“The good news is that with foresight these risks can be managed in an orderly, effective and productive manner. And the main actors in the quest for sustainability – governments, markets, financial firms and regulators – are already transitioning their thinking and actions.”

Global standards

The Task Force on Climate-related Financial Disclosures (TCFD) was set up in 2015 by the Financial Stability Board to develop voluntary, consistent climate-related financial risk disclosures, and is emerging as the global, voluntary standard in this area.

The UK’s new Climate Financial Risk Forum could also be used to agree a common approach to climate risk reporting on issues and developing voluntary market standards or guidance for such reporting.

The Forum, which met for the first time in March 2019, was set up by the PRA and FCA to build capacity and share best practice in advancing financial sector responses to the financial risks from climate change.

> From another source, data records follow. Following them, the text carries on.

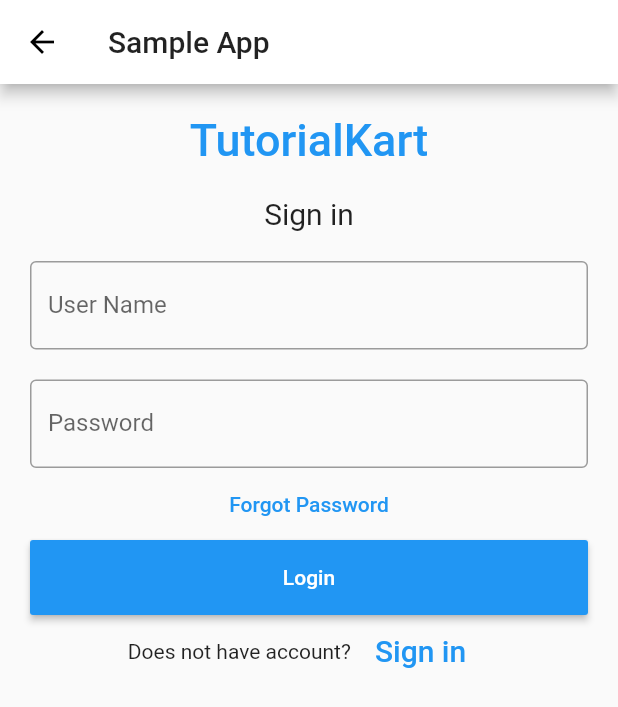
After one commit to tienjtran/customer_cheapee, a Flutter app: the SignupScreen screen opened by its route, on a phone screen of 412 x 824 dp. The commit adds this screen. Shown: the top 707 px of the screen. Run offline on Flutter 3.47's test engine with Material 2 defaults, Android fonts, the phone set to English and light mode, and no system bars; our stand-ins replace cloud_firestore, firebase_auth, firebase_core, firebase_messaging, firebase_storage, flutter_icons and 6 more; missing offline and left inert: flutter_config; accounts and stored records are empty.

```diff
--- /dev/null
+++ b/lib/inputs/signup_view_dataset.dart
@@ -0,0 +1,7 @@
+class SignupDataset {
+  final String name;
+  final int age;
+  final String phoneNumber;
+
+  SignupDataset(this.name, this.age, this.phoneNumber);
+}
--- a/lib/views/app.dart
+++ b/lib/views/app.dart
@@ -3,6 +3,7 @@ import 'package:customer_cheapee/views/ui/login.dart';
 import 'package:customer_cheapee/views/ui/order.dart';
 import 'package:customer_cheapee/views/ui/productDetail.dart';
 import 'package:customer_cheapee/views/ui/searchByCategory.dart';
+import 'package:customer_cheapee/views/ui/signup.dart';
 import 'package:customer_cheapee/views/ui/storeDetail.dart';
 import 'package:customer_cheapee/views/ui/viewOrder.dart';
 import 'package:customer_cheapee/views/ui/viewprofile.dart';
@@ -55,6 +56,7 @@ class CustomerCheapee extends StatelessWidget {
               NamedRoutes.storeDetailRoute: (context) => StoreDetailScreen(),
               NamedRoutes.searchByCategory: (context) =>
                   SearchByCategoryScreen(),
+              NamedRoutes.signUp: (context) => SignupScreen(),
             },
           );
         }
--- /dev/null
+++ b/lib/views/ui/signup.dart
@@ -0,0 +1,101 @@
+import 'package:flutter/material.dart';
+
+class SignupScreen extends StatefulWidget {
+  @override
+  _State createState() => _State();
+}
+
+class _State extends State<SignupScreen> {
+  TextEditingController nameController = TextEditingController();
+  TextEditingController passwordController = TextEditingController();
+
+  @override
+  Widget build(BuildContext context) {
+    return Scaffold(
+      appBar: AppBar(
+        title: Text('Sample App'),
+      ),
+      body: Padding(
+        padding: EdgeInsets.all(10),
+        child: ListView(
+          children: <Widget>[
+            Container(
+                alignment: Alignment.center,
+                padding: EdgeInsets.all(10),
+                child: Text(
+                  'TutorialKart',
+                  style: TextStyle(
+                      color: Colors.blue,
+                      fontWeight: FontWeight.w500,
+                      fontSize: 30),
+                )),
+            Container(
+                alignment: Alignment.center,
+                padding: EdgeInsets.all(10),
+                child: Text(
+                  'Sign in',
+                  style: TextStyle(fontSize: 20),
+                )),
+            Container(
+              padding: EdgeInsets.all(10),
+              child: TextField(
+                controller: nameController,
+                decoration: InputDecoration(
+                  border: OutlineInputBorder(),
+                  labelText: 'User Name',
+                ),
+              ),
+            ),
+            Container(
+              padding: EdgeInsets.fromLTRB(10, 10, 10, 0),
+              child: TextField(
+                obscureText: true,
+                controller: passwordController,
+                decoration: InputDecoration(
+                  border: OutlineInputBorder(),
+                  labelText: 'Password',
+                ),
+              ),
+            ),
+            FlatButton(
+              onPressed: () {
+                //forgot password screen
+              },
+              textColor: Colors.blue,
+              child: Text('Forgot Password'),
+            ),
+            Container(
+                height: 50,
+                padding: EdgeInsets.fromLTRB(10, 0, 10, 0),
+                child: RaisedButton(
+                  textColor: Colors.white,
+                  color: Colors.blue,
+                  child: Text('Login'),
+                  onPressed: () {
+                    print(nameController.text);
+                    print(passwordController.text);
+                  },
+                )),
+            Container(
+                child: Row(
+              children: <Widget>[
+                Text('Does not have account?'),
+                FlatButton(
+                  textColor: Colors.blue,
+                  child: Text(
+                    'Sign in',
+                    style: TextStyle(fontSize: 20),
+                  ),
+                  onPressed: () {
+                    //signup screen
+                  },
+                )
+              ],
+              mainAxisAlignment: MainAxisAlignment.center,
+            ))
+          ],
+        ),
+      ),
+    );
+  }
+}
--- a/lib/views/utils/constants.dart
+++ b/lib/views/utils/constants.dart
@@ -92,6 +92,8 @@ class NamedRoutes {
   static const String storeDetailRoute = '/storeDetail';
 
   static const String searchByCategory = '/searchByCategory';
+
+  static const String signUp = '/signUp';
 }
 
 class ConfigKeyConstants {
@@ -196,3 +198,9 @@ class Process {
   static const int orderHistory = 3;
   static const int canceled = 4;
 }
+
+class StatusCodes {
+  static const int ok = 200;
+
+  static const int notFound = 404;
+}
```
Also changed, not shown: lib/presenters/signin_presenter.dart (added, +27 -0 lines), lib/viewmodels/login_model.dart (added, +31 -0 lines), lib/views/ui/login.dart (+37 -8 lines).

The Chartered Banker Institute’s Green Finance Certificate™, launched in 2018, is the world’s first benchmark qualification for green finance. This encourages financial services professionals to enhance their knowledge of green finance; develops the pool of green finance professionals; and helps position the UK as the global hub for green finance.

“The change we seek in mainstreaming responsible, sustainable finance needs to be led by increasing numbers of finance professionals with an understanding of the critical role of financial services in supporting the transition to a sustainable, socially just world,” says Thompson, who is also contributing to the essay series. “Professionals with the knowledge and skill of finance to be able to develop and deploy products, services and tools that will mobilise capital to support that transition, address climate-related and societal risks, and help customers and communities direct investment to responsible and sustainable finance opportunities.”

Download the sustainable finance essays here.